Fifteen years later, contrary to the early assurances by the Post that the building was fireproof, the upper part of the Market was consumed in a spectacular blaze. The fire marshal theorized that the heavily shellacked wooden bowling lanes rapidly spread the fire, which also fed on the wood-lined roof. The nighttime apocalypse began around 2 a.m. on March 1, 1946, and within an hour the giant iron trusses holding up the roof had collapsed into a tangled heap on the second-story floor.
"A dozen drowned rats turned their pink toes toward the ruins of the huge blood-red brick pile that for 71 years had housed one of Washington's biggest food marts while the more than 400 people who were suddenly without businesses and jobs stood silently and helplessly by or cracked wry jokes about the great fire that had destroyed their livelihood," a reporter for the Washington Times-Herald wrote rather melodramatically. In fact, though the bowling alleys were gone and the architectural splendor of the building forever lost, the market proved salvageable. The second-story floor, said to be a two-foot thick slab of reinforced concrete, had protected the market space underneath from the fire (if not from water damage). In fact, merchants were able to retrieve still-frozen chickens and refrigerated meats virtually unspoiled from intact cold storage containers, although items left out in the open were mostly destroyed. Almost immediately there was talk of levelling off the building at the second-story floor, throwing a flat roof over the whole thing, and reopening for business, and that is exactly what happened.
By mid-April, the market was reopened, although no one could ever figure out a way to make good use of the great reinforced concrete expanse of the second floor, now serving as a rooftop.
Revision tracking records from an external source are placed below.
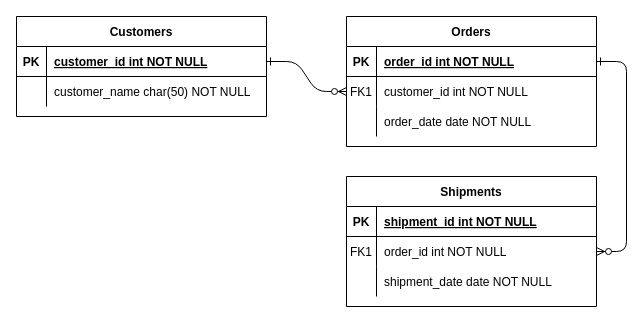
The draw.io diagram Coffee Growers Database.drawio in sdiacono6/database_coffee, before the edit. Source tidied: cells renumbered, new cells numbered last; positions are measured from the earlier drawing's top-left corner, leaving out a move shared by most shapes. Both pictures are drawn from the tidied source at 100%, with x=0, y=0 at pixel (16, 16).
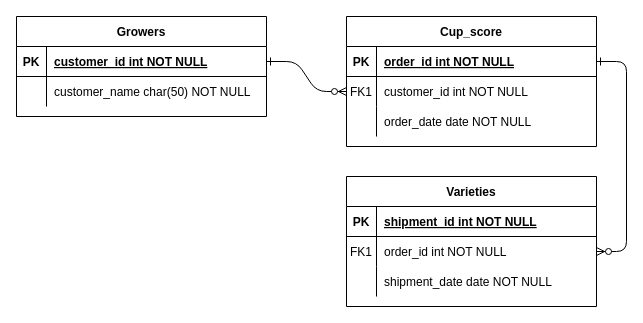
The same diagram, later.

Change to the diagram source:
```diff
@@
-    <mxCell id="4" value="Orders" style="shape=table;startSize=30;childLayout=tableLayout;rowLines=0;fontStyle=1;align=center;" parent="1" vertex="1">
+    <mxCell id="4" value="Cup_score" style="shape=table;startSize=30;childLayout=tableLayout;rowLines=0;fontStyle=1;align=center;" parent="1" vertex="1">
       <mxGeometry x="330" width="250" height="130" as="geometry" />
     </mxCell>
@@
-    <mxCell id="14" value="Shipments" style="shape=table;startSize=30;childLayout=tableLayout;rowLines=0;fontStyle=1;align=center;" parent="1" vertex="1">
+    <mxCell id="14" value="Varieties" style="shape=table;startSize=30;childLayout=tableLayout;rowLines=0;fontStyle=1;align=center;" parent="1" vertex="1">
       <mxGeometry x="330" y="160" width="250" height="130" as="geometry" />
     </mxCell>
@@
-    <mxCell id="24" value="Customers" style="shape=table;startSize=30;childLayout=tableLayout;rowLines=0;fontStyle=1;align=center;" parent="1" vertex="1">
+    <mxCell id="24" value="Growers" style="shape=table;startSize=30;childLayout=tableLayout;rowLines=0;fontStyle=1;align=center;" parent="1" vertex="1">
       <mxGeometry width="250" height="100" as="geometry" />
     </mxCell>
```
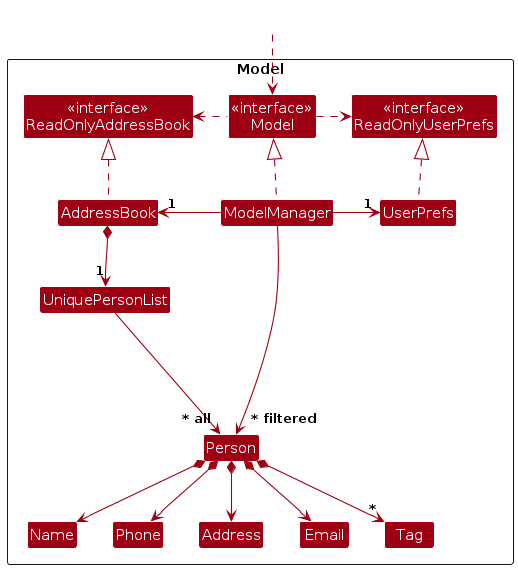
This is diagrams/ModelClassDiagram.png from AY2627S1-CS2103T-T14-4/tp, a PlantUML export, as it was before one commit. Its source is kept beside it as diagrams/ModelClassDiagram.puml. Source of this version:
```plantuml
@startuml
!include style.puml
skinparam arrowThickness 1.1
skinparam arrowColor MODEL_COLOR
skinparam classBackgroundColor MODEL_COLOR

Package Model as ModelPackage <<Rectangle>>{
Class "<<interface>>\nReadOnlyAddressBook" as ReadOnlyAddressBook
Class "<<interface>>\nReadOnlyUserPrefs" as ReadOnlyUserPrefs
Class "<<interface>>\nModel" as Model
Class AddressBook
Class ModelManager
Class UserPrefs

Class UniquePersonList
Class Person
Class Address
Class Email
Class Name
Class Phone
Class Tag

Class I #FFFFFF
}

Class HiddenOutside #FFFFFF
HiddenOutside ..> Model

AddressBook .up.|> ReadOnlyAddressBook

ModelManager .up.|> Model
Model .right.> ReadOnlyUserPrefs
Model .left.> ReadOnlyAddressBook
ModelManager -left-> "1" AddressBook
ModelManager -right-> "1" UserPrefs
UserPrefs .up.|> ReadOnlyUserPrefs

AddressBook *--> "1" UniquePersonList
UniquePersonList --> "~* all" Person
Person *--> Name
Person *--> Phone
Person *--> Email
Person *--> Address
Person *--> "*" Tag

Person -[hidden]up--> I
UniquePersonList -[hidden]right-> I

Name -[hidden]right-> Phone
Phone -[hidden]right-> Address
Address -[hidden]right-> Email

ModelManager --> "~* filtered" Person
@enduml
```
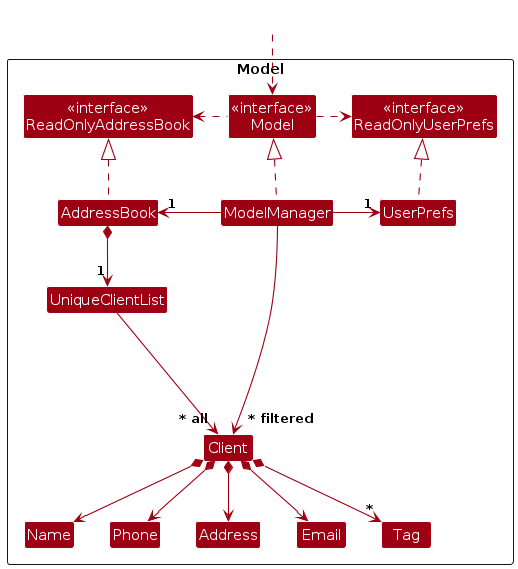
The same file after the commit.

The edit, as a diff of the source:
```diff
@@ -12,8 +12,8 @@
 Class ModelManager
 Class UserPrefs
 
-Class UniquePersonList
-Class Person
+Class UniqueClientList
+Class Client
 Class Address
 Class Email
 Class Name
@@ -35,20 +35,20 @@
 ModelManager -right-> "1" UserPrefs
 UserPrefs .up.|> ReadOnlyUserPrefs
 
-AddressBook *--> "1" UniquePersonList
-UniquePersonList --> "~* all" Person
-Person *--> Name
-Person *--> Phone
-Person *--> Email
-Person *--> Address
-Person *--> "*" Tag
+AddressBook *--> "1" UniqueClientList
+UniqueClientList --> "~* all" Client
+Client *--> Name
+Client *--> Phone
+Client *--> Email
+Client *--> Address
+Client *--> "*" Tag
 
-Person -[hidden]up--> I
-UniquePersonList -[hidden]right-> I
+Client -[hidden]up--> I
+UniqueClientList -[hidden]right-> I
 
 Name -[hidden]right-> Phone
 Phone -[hidden]right-> Address
 Address -[hidden]right-> Email
 
-ModelManager --> "~* filtered" Person
+ModelManager --> "~* filtered" Client
 @enduml
```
One idea was to put a heliport there, and, presumably to demonstrate its feasibility, a helicopter reportedly landed there in 1949. But, of course, that didn't solve the problem that no one really needed a heliport in Mount Vernon Triangle. The roof remained disused.
In 1955, after giving the structure a fresh coat of pink paint, new owners rechristened the market once again, this time as "Center Market City," and advertised it as the "million-dollar market with an international flavor." But business was beginning to fall off nonetheless, despite the draw of the hard-to-find exotic imports. People were abandoning old-fashioned markets such as this as quickly as they were turning their backs on downtowns in general. By 1962, only 54 of the 110 market stalls were occupied, according to the Washington Daily News. "The supermarkets have been giving us hell," said long-time fruit-and-vegetable seller Nicholas Zuras, as reported in The Evening Star. Finally in March 1963 the market shut down for good. Among those forced away was Bertie Davis, 82, the last of the "herb ladies" who had made a living selling unique herbal remedies—such as black snakeroot, rabbit tobacco, and Indian turnips—on the sidewalk outside the market, as she and others had done at Center Market on Pennsylvania Avenue decades earlier. "Leavin' this old place behind is gonna hurt my heart," she told the Star, "But when you gotta go, you gotta go."
The building's last gasp was its stint beginning in 1965 as the National Historical Wax Museum, a private enterprise featuring a variety of historical scenes with wax figures that would appear laughably amateurish to us now. Within a few years, the Wax Museum was looking for new quarters, but it stayed until its lease expired in 1974, when it moved to 4th and E Streets in southwest Washington. The empty building was then finally demolished in 1985.